- If your project is not approved by the Campus School administration, you will receive email notification from the director of curriculum design & innovation. The project will not be eligible for completion at Campus School.
After receiving approval from the Campus School, the IRB will conduct a formal review of your proposal. The IRB will provide you with a final decision regarding whether your project may be undertaken.
If your project is approved by all required parties, please follow the steps below in order to mobilize your research:
- Complete all required child safety trainings and background checks. Campus School will provide you with guidance on the requirements.
- Campus School must have documentation of all completed trainings and cleared background checks.
The director of curriculum design & innovation will assist you with coordinating your study. This includes connecting you with teachers, sending home and monitoring the collection of permission slips, signing out work spaces as needed, and ensuring that the only children who participate in the research are those with permission from their parents/guardians.
Obtaining Parental Permission at the Campus School
Parents of children who attend the Campus School of Smith College are given the option of signing a “blanket” consent document for their child to participate in certain types of research that involve experimentation with the standard curriculum in normal education settings.
Parent Notification for Studies Covered by the Blanket Parental Consent Form - Researchers are required to send a letter home to parents notifying them of the study that is being conducted and offering to answer questions. This letter must be sent out prior to the start of the research. This letter should state that the research has been approved by the Smith College IRB and the Campus School Administration and that it falls under the blanket parental consent document that they signed at the beginning of the school year.
Parental Consent for Studies Not Covered by the Blanket Parental Consent Form - Researchers are required to request parental consent before interacting with the children. See consent templates below.
You will be expected to obtain a letter of support from the appropriate administrator at the school in which you plan to recruit participants. The letter should be on official letterhead and include two main components:
- A statement that the person(s) have reviewed the study design and any interview/survey questions or games
- A statement that they are empowered to allow this study to take place at the school, contingent on IRB approval.
Written parental/guardian permission is required for studies involving children. If the study poses more than minimal risk to the child, the IRB may require written permission from both parents/guardians.
Once parental/guardian permission has been obtained, the agreement or assent of the child is required. The child's assent is documented with an assent form, a child-friendly document that outlines the essential information about the research. Children who are able to read and write should participate in the consent process by using an assent form written in language especially for the child.
Written Assent (Ages 7-17)
From age 7 and up, a child's written assent is needed (in addition to parental or guardian consent). The assent form should be written in a way the minor participant can understand. The researcher should use supplementary verbal explanations as needed.
Oral Assent (Age 6 or Younger)

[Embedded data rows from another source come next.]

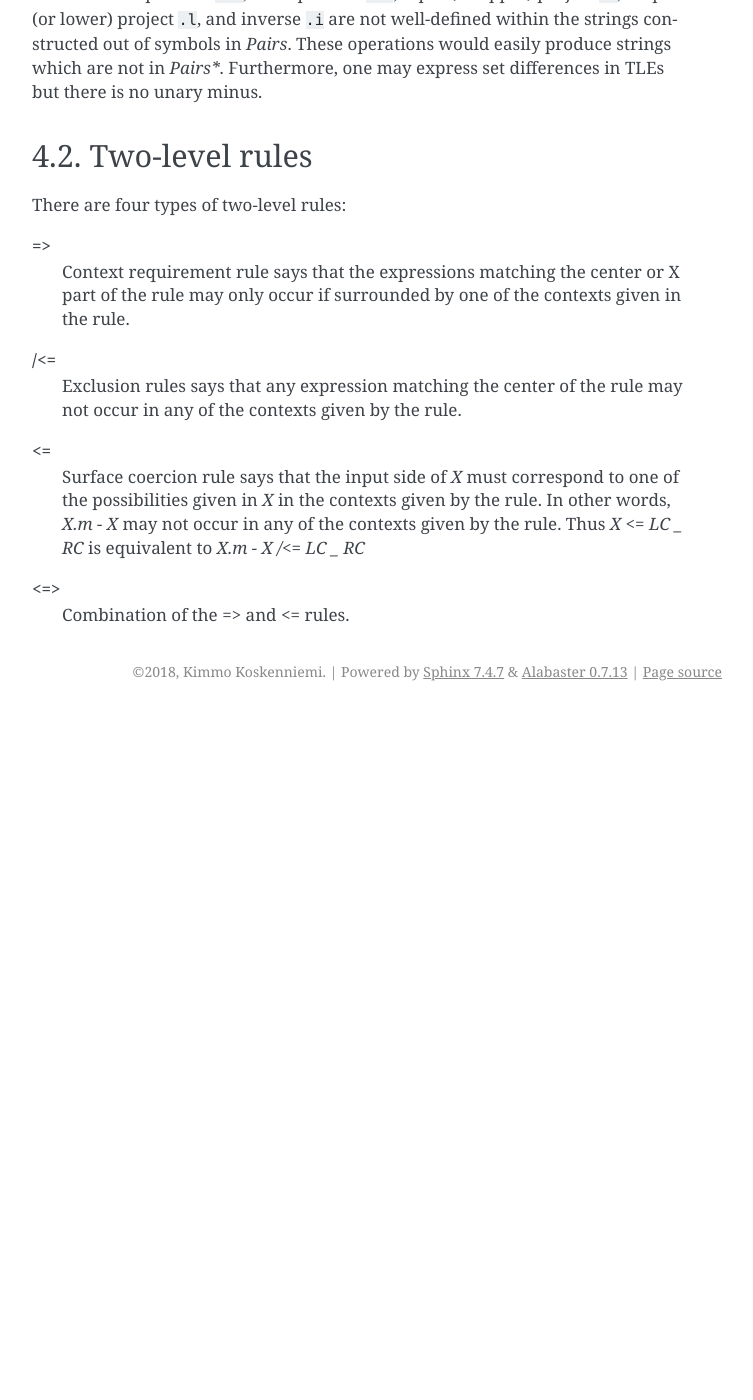
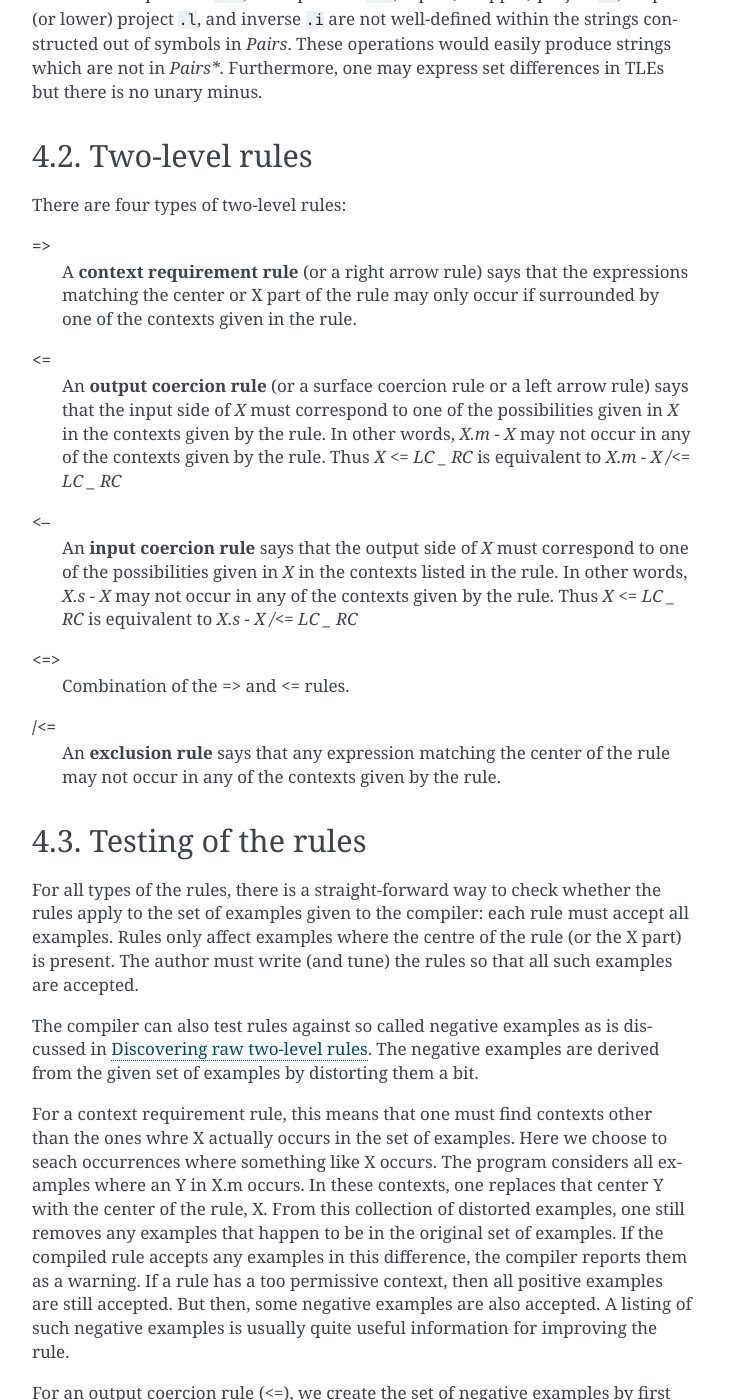
Before and after one commit to koskenni/pytwolc, a Sphinx documentation site: the page built from docs/formalism.rst, in a window 1280 px wide and 1400 px high, scrolled down 4080 px. Shown: the whole window, without its empty margins (388-1141 px from the left). Built offline with Sphinx 7.4.7, drawn with Linux system fonts in a browser that asks for light colours; before the commit the page ends 4791 px from its top, so only the background shows below that; some of the changed text lies outside the part shown.

Commit message:
new rule type <-- documented

```diff
--- a/docs/formalism.rst
+++ b/docs/formalism.rst
@@ -117,13 +117,31 @@ Two-level rules
 There are four types of two-level rules:
 
 **=>**
-    Context requirement rule says that the expressions matching the center or X part of the rule may only occur if surrounded by one of the contexts given in the rule.
-
-**/<=**
-    Exclusion rules says that any expression matching the center of the rule may not occur in any of the contexts given by the rule.
+    A **context requirement rule** (or a right arrow rule) says that the expressions matching the center or X part of the rule may only occur if surrounded by one of the contexts given in the rule.
 
 **<=**
-    Surface coercion rule says that the input side of *X* must correspond to one of the possibilities given in *X* in the contexts given by the rule.  In other words, *X.m - X* may not occur in any of the contexts given by the rule.  Thus *X <= LC _ RC* is equivalent to *X.m - X /<= LC _ RC*
+    An **output coercion rule** (or a surface coercion rule or a left arrow rule) says that the input side of *X* must correspond to one of the possibilities given in *X* in the contexts given by the rule.  In other words, *X.m - X* may not occur in any of the contexts given by the rule.  Thus *X <= LC _ RC* is equivalent to *X.m - X /<= LC _ RC*
+
+**<--**
+    An **input coercion rule** says that the output side of *X* must correspond to one of the possibilities given in *X* in the contexts listed in the rule.  In other words, *X.s - X* may not occur in any of the contexts given by the rule.  Thus *X <= LC _ RC* is equivalent to *X.s - X /<= LC _ RC*
 
 **<=>**
     Combination of the => and <= rules.
+
+**/<=**
+    An **exclusion rule** says that any expression matching the center of the rule may not occur in any of the contexts given by the rule.
+
+
+--------------------
+Testing of the rules
+--------------------
+
+For all types of the rules, there is a straight-forward way to check whether the rules apply to the set of examples given to the compiler:  each rule must accept all examples.  Rules only affect examples where the centre of the rule (or the X part) is present.  The author must write (and tune) the rules so that all such examples are accepted.
+
+The compiler can also test rules against so called negative examples as is discussed in :doc:`twdiscov`.  The negative examples are derived from the given set of examples by distorting them a bit.
+
+For a context requirement rule, this means that one must find contexts other than the ones whre X actually occurs in the set of examples.  Here we choose to seach occurrences where something like X occurs.  The program considers all examples where an Y in X.m occurs.  In these contexts, one replaces that center Y with the center of the rule, X.  From this collection of distorted examples, one still removes any examples that happen to be in the original set of examples.  If the compiled rule accepts any examples in this difference, the compiler reports them as a warning.  If a rule has a too permissive context, then all positive examples are still accepted.  But then, some negative examples are also accepted.  A listing of such negative examples is usually quite useful information for improving the rule.
+
+For an output coercion rule (<=), we create the set of negative examples by first finding all examples where X occurs, and replace them with all strings Y in X.m.  From the set of distorted examples we, again, subtract any examples which are in the original set of examples.  This difference is the set of negative examples for an output coercion rule.  The rule is expected to discard all such examples, and the compiler can list any negative example which the rule accepts.
+
+For an input coercion rule (<--) the building of negative examples is similar, but instead of using X.m one uses X.s.
```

For participants who are 6 and younger, the researcher should obtain the child's assent to participate, but a signature is not required. The explanation to the child should contain elements of consent expressed in a way the child can understand. A conversational question/answer setting is often the most useful form of communication. With very young children, the child's nonresistant behavior may be interpreted as assent, but the researcher must use special care to discontinue the participation of any child who appears to experience undue stress from the research procedure.